### YOUR INSTRUCTIONS:
Pick out each line below containing "Garten".

### Stored records:
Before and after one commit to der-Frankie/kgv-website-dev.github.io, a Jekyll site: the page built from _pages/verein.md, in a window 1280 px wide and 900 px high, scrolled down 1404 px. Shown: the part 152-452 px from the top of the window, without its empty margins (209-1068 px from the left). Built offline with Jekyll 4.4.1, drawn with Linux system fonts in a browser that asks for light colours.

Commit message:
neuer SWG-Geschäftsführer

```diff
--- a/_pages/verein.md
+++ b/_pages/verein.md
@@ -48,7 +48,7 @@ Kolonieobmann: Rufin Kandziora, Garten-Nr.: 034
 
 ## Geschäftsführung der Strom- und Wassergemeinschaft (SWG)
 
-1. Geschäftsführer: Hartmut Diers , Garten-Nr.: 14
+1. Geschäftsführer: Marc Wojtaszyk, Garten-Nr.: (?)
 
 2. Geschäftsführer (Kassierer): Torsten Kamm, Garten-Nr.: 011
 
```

### TASK OUTPUT:
@@ -48,7 +48,7 @@ Kolonieobmann: Rufin Kandziora, Garten-Nr.: 034
-1. Geschäftsführer: Hartmut Diers , Garten-Nr.: 14
+1. Geschäftsführer: Marc Wojtaszyk, Garten-Nr.: (?)
 2. Geschäftsführer (Kassierer): Torsten Kamm, Garten-Nr.: 011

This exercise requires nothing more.